(Web interface edit records)
____

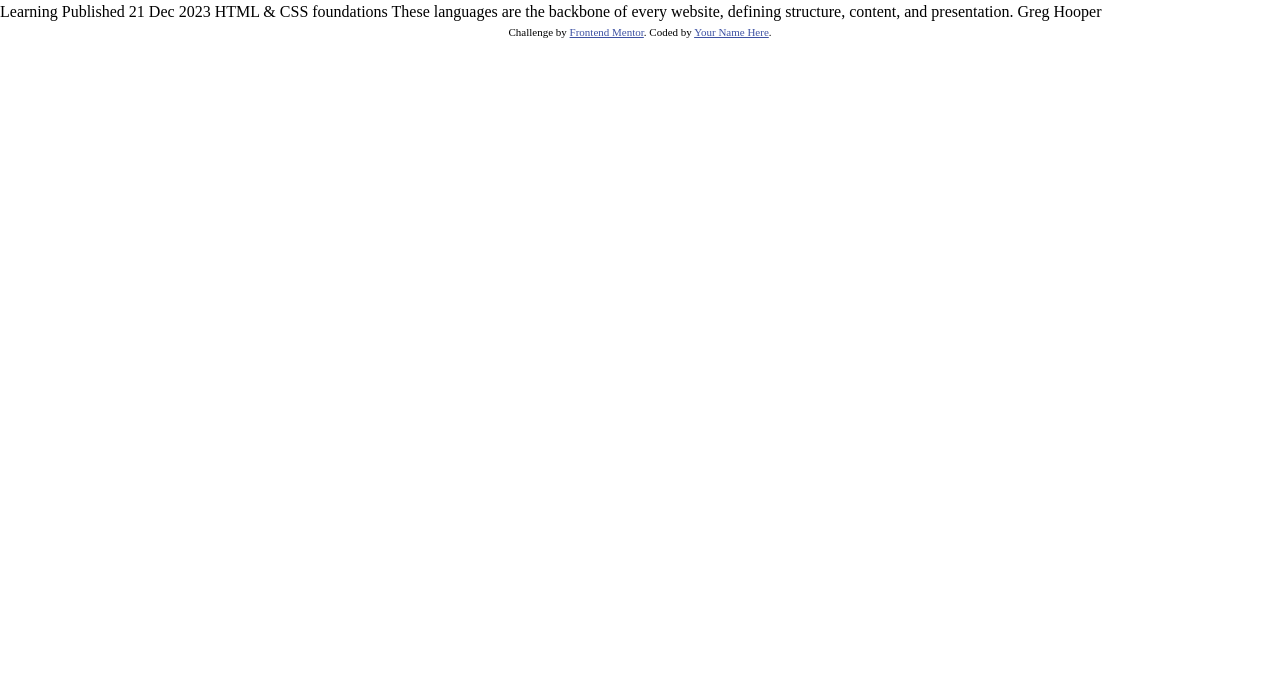
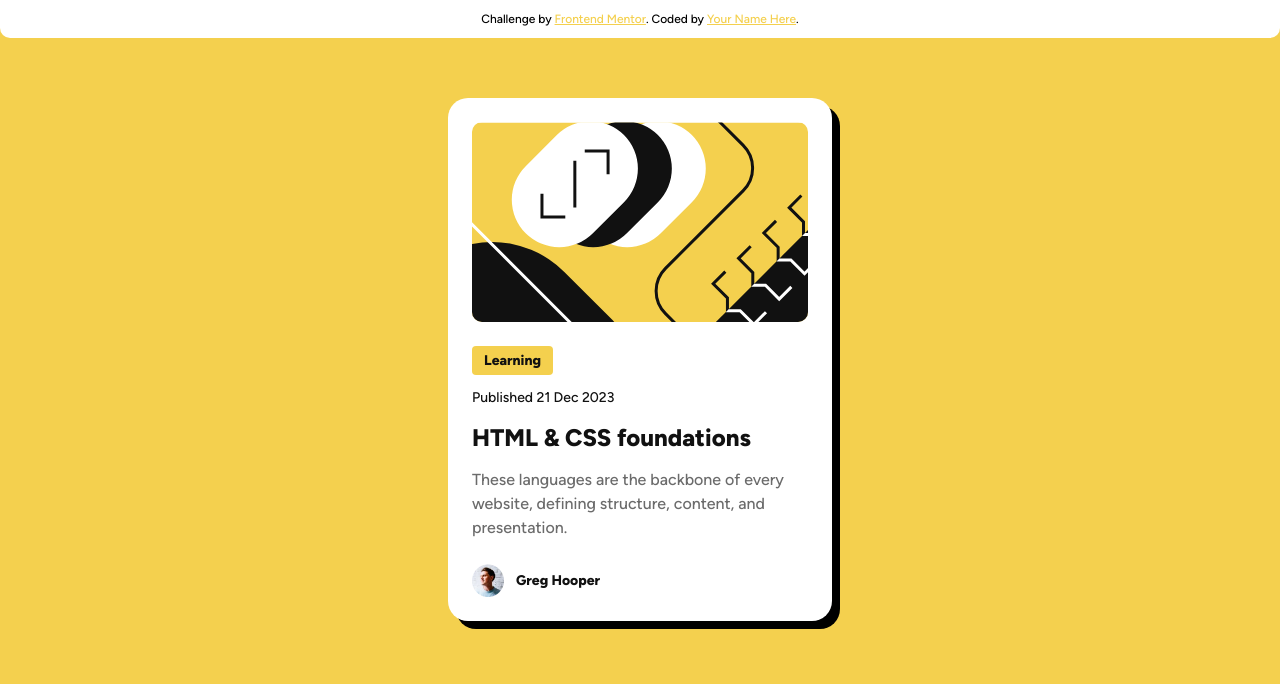
Before and after one commit to FrontendPortalProjects/blog-preview-card, a plain HTML site: page index.html in a window 1280 px wide. Drawn offline with Linux system fonts and the light colour scheme.

Commit message:
доделал, сделана разметка, стилизация, небольшая адаптация

```diff
--- a/index.html
+++ b/index.html
@@ -1,28 +1,41 @@
 <!DOCTYPE html>
 <html lang="en">
+
 <head>
   <meta charset="UTF-8">
-  <meta name="viewport" content="width=device-width, initial-scale=1.0"> <!-- displays site properly based on user's device -->
+  <meta name="viewport" content="width=device-width, initial-scale=1.0">
+  <!-- displays site properly based on user's device -->
 
   <link rel="icon" type="image/png" sizes="32x32" href="./assets/images/favicon-32x32.png">
   <link rel="stylesheet" href="./styles/main.css">
   <title>Frontend Mentor | Blog preview card</title>
 </head>
+
 <body>
-
-  Learning
-
-  Published 21 Dec 2023
-
-  HTML & CSS foundations
-
-  These languages are the backbone of every website, defining structure, content, and presentation.
-
-  Greg Hooper
-
   <div class="attribution">
     Challenge by <a href="https://www.frontendmentor.io?ref=challenge" target="_blank">Frontend Mentor</a>.
-    Coded by <a href="#">Your Name Here</a>.
+    Coded by <a href="https://github.com/DmitriyStupin" target="_blank">Your Name Here</a>.
   </div>
+  <div class="wrapper">
+    <div class="card">
+      <img src="./assets/images/illustration-article.svg" alt="" class="card__image" width="336" height="200">
+      <div class="card__body">
+        <span class="card__badge">Learning</span>
+        <p class="card__date">
+          Published <time datetime="2023-12-21">21 Dec 2023</time>
+        </p>
+        <h1 class="card__title">HTML & CSS foundations</h1>
+        <div class="card__description">
+          <p>These languages are the backbone of every website, defining structure, content, and presentation.</p>
+        </div>
+      </div>
+      <div class="card__author">
+        <img src="./assets/images/image-avatar.webp" alt="" class="card__author-avatar" width="32" height="32">
+        <p class="card__author-name">Greg Hooper</p>
+      </div>
+    </div>
+  </div>
+
 </body>
+
 </html>
--- a/styles/blocks/attribution.css
+++ b/styles/blocks/attribution.css
@@ -1,8 +1,11 @@
 .attribution {
-  font-size: 11px;
+  font-size: 12px;
   text-align: center;
+  background-color: var(--color-white);
+  padding-block: 10px;
+  border-radius: 0 0 10px 10px;
 }
 
 .attribution a {
-  color: hsl(228, 45%, 44%);
+  color: var(--color-yellow);
 }
--- /dev/null
+++ b/styles/blocks/card.css
@@ -0,0 +1,83 @@
+.card {
+  background-color: var(--color-white);
+  width: 100%;
+  max-width: 384px;
+  display: flex;
+  flex-direction: column;
+  padding: 24px;
+  box-shadow: var(--shadow);
+  border-radius: 20px;
+  row-gap: 24px;
+}
+
+.card__image {
+  border-radius: 10px;
+  width: 100%;
+  height: 200px;
+  object-fit: cover;
+}
+
+.card__body {
+  display: flex;
+  flex-direction: column;
+  row-gap: 12px;
+}
+
+.card__badge {
+  background-color: var(--color-yellow);
+  display: inline-flex;
+  align-self: start;
+  padding: 4px 12px;
+  border-radius: 4px;
+  font-weight: 800;
+  font-size: 14px;
+  color: var(--color-gray-950);
+}
+
+.card__date {
+  font-size: 14px;
+  color: var(--color-gray-950);
+  font-weight: 500;
+}
+
+.card__title {
+  font-size: 24px;
+  font-weight: 800;
+  color: var(--color-gray-950);
+}
+
+.card__description p{
+  color: var(--color-gray-500);
+  font-weight: 500;
+  font-size: 16px;
+}
+
+.card__author {
+  display: flex;
+  align-items: center;
+  column-gap: 12px;
+}
+
+.card__author-name {
+  font-size: 14px;
+  color: var(--color-gray-950);
+  font-weight: 800;
+}
+
+@media (max-width: 376px) {
+  .card__badge {
+    font-size: 12px;
+  }
+
+  .card__date {
+    font-size: 12px;
+  }
+
+  .card__description p{
+    font-size: 14px;
+  }
+
+  .card__title {
+    font-size: 20px;
+  }
+}
--- /dev/null
+++ b/styles/globals.css
@@ -0,0 +1,23 @@
+html {
+  overflow: hidden;
+}
+
+body {
+  background-color: var(--color-yellow);
+  font-family: "Figtree";
+}
+.wrapper {
+  max-width: calc(1440px + 15px * 2);
+  padding-inline: 15px;
+  margin-inline: auto;
+  display: flex;
+  flex-direction: column;
+  align-items: center;
+  padding-block: 60px;
+}
+
+@media (max-width: 376px) {
+  .wrapper {
+    padding-inline: 24px;
+  }
+}
--- a/styles/main.css
+++ b/styles/main.css
@@ -2,3 +2,5 @@
 @import url('./fonts.css');
 @import url('./variables.css');
 @import url('./blocks/attribution.css');
+@import url('./globals.css');
+@import url('./blocks/card.css');
--- a/styles/variables.css
+++ b/styles/variables.css
@@ -0,0 +1,13 @@
+:root {
+  --color-yellow: #F4D04E;
+
+  --color-white: #FFFFFF;
+  --color-black: #000000;
+
+  --color-gray-500: #6B6B6B;
+  --color-gray-950: #111111;
+
+  --border: 1px solid var(--color-gray-950);
+
+  --shadow: 8px 8px 0px 0px var(--color-black);
+}
```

____

TASK GOAL: Your reply should restate every entry exactly, with the pictures left out.

EXERCISE SOLUTION:
Before and after one commit to FrontendPortalProjects/blog-preview-card, a plain HTML site: page index.html in a window 1280 px wide. Drawn offline with Linux system fonts and the light colour scheme.

Commit message:
доделал, сделана разметка, стилизация, небольшая адаптация

```diff
--- a/index.html
+++ b/index.html
@@ -1,28 +1,41 @@
 <!DOCTYPE html>
 <html lang="en">
+
 <head>
   <meta charset="UTF-8">
-  <meta name="viewport" content="width=device-width, initial-scale=1.0"> <!-- displays site properly based on user's device -->
+  <meta name="viewport" content="width=device-width, initial-scale=1.0">
+  <!-- displays site properly based on user's device -->
 
   <link rel="icon" type="image/png" sizes="32x32" href="./assets/images/favicon-32x32.png">
   <link rel="stylesheet" href="./styles/main.css">
   <title>Frontend Mentor | Blog preview card</title>
 </head>
+
 <body>
-
-  Learning
-
-  Published 21 Dec 2023
-
-  HTML & CSS foundations
-
-  These languages are the backbone of every website, defining structure, content, and presentation.
-
-  Greg Hooper
-
   <div class="attribution">
     Challenge by <a href="https://www.frontendmentor.io?ref=challenge" target="_blank">Frontend Mentor</a>.
-    Coded by <a href="#">Your Name Here</a>.
+    Coded by <a href="https://github.com/DmitriyStupin" target="_blank">Your Name Here</a>.
   </div>
+  <div class="wrapper">
+    <div class="card">
+      <img src="./assets/images/illustration-article.svg" alt="" class="card__image" width="336" height="200">
+      <div class="card__body">
+        <span class="card__badge">Learning</span>
+        <p class="card__date">
+          Published <time datetime="2023-12-21">21 Dec 2023</time>
+        </p>
+        <h1 class="card__title">HTML & CSS foundations</h1>
+        <div class="card__description">
+          <p>These languages are the backbone of every website, defining structure, content, and presentation.</p>
+        </div>
+      </div>
+      <div class="card__author">
+        <img src="./assets/images/image-avatar.webp" alt="" class="card__author-avatar" width="32" height="32">
+        <p class="card__author-name">Greg Hooper</p>
+      </div>
+    </div>
+  </div>
+
 </body>
+
 </html>
--- a/styles/blocks/attribution.css
+++ b/styles/blocks/attribution.css
@@ -1,8 +1,11 @@
 .attribution {
-  font-size: 11px;
+  font-size: 12px;
   text-align: center;
+  background-color: var(--color-white);
+  padding-block: 10px;
+  border-radius: 0 0 10px 10px;
 }
 
 .attribution a {
-  color: hsl(228, 45%, 44%);
+  color: var(--color-yellow);
 }
--- /dev/null
+++ b/styles/blocks/card.css
@@ -0,0 +1,83 @@
+.card {
+  background-color: var(--color-white);
+  width: 100%;
+  max-width: 384px;
+  display: flex;
+  flex-direction: column;
+  padding: 24px;
+  box-shadow: var(--shadow);
+  border-radius: 20px;
+  row-gap: 24px;
+}
+
+.card__image {
+  border-radius: 10px;
+  width: 100%;
+  height: 200px;
+  object-fit: cover;
+}
+
+.card__body {
+  display: flex;
+  flex-direction: column;
+  row-gap: 12px;
+}
+
+.card__badge {
+  background-color: var(--color-yellow);
+  display: inline-flex;
+  align-self: start;
+  padding: 4px 12px;
+  border-radius: 4px;
+  font-weight: 800;
+  font-size: 14px;
+  color: var(--color-gray-950);
+}
+
+.card__date {
+  font-size: 14px;
+  color: var(--color-gray-950);
+  font-weight: 500;
+}
+
+.card__title {
+  font-size: 24px;
+  font-weight: 800;
+  color: var(--color-gray-950);
+}
+
+.card__description p{
+  color: var(--color-gray-500);
+  font-weight: 500;
+  font-size: 16px;
+}
+
+.card__author {
+  display: flex;
+  align-items: center;
+  column-gap: 12px;
+}
+
+.card__author-name {
+  font-size: 14px;
+  color: var(--color-gray-950);
+  font-weight: 800;
+}
+
+@media (max-width: 376px) {
+  .card__badge {
+    font-size: 12px;
+  }
+
+  .card__date {
+    font-size: 12px;
+  }
+
+  .card__description p{
+    font-size: 14px;
+  }
+
+  .card__title {
+    font-size: 20px;
+  }
+}
--- /dev/null
+++ b/styles/globals.css
@@ -0,0 +1,23 @@
+html {
+  overflow: hidden;
+}
+
+body {
+  background-color: var(--color-yellow);
+  font-family: "Figtree";
+}
+.wrapper {
+  max-width: calc(1440px + 15px * 2);
+  padding-inline: 15px;
+  margin-inline: auto;
+  display: flex;
+  flex-direction: column;
+  align-items: center;
+  padding-block: 60px;
+}
+
+@media (max-width: 376px) {
+  .wrapper {
+    padding-inline: 24px;
+  }
+}
--- a/styles/main.css
+++ b/styles/main.css
@@ -2,3 +2,5 @@
 @import url('./fonts.css');
 @import url('./variables.css');
 @import url('./blocks/attribution.css');
+@import url('./globals.css');
+@import url('./blocks/card.css');
--- a/styles/variables.css
+++ b/styles/variables.css
@@ -0,0 +1,13 @@
+:root {
+  --color-yellow: #F4D04E;
+
+  --color-white: #FFFFFF;
+  --color-black: #000000;
+
+  --color-gray-500: #6B6B6B;
+  --color-gray-950: #111111;
+
+  --border: 1px solid var(--color-gray-950);
+
+  --shadow: 8px 8px 0px 0px var(--color-black);
+}
```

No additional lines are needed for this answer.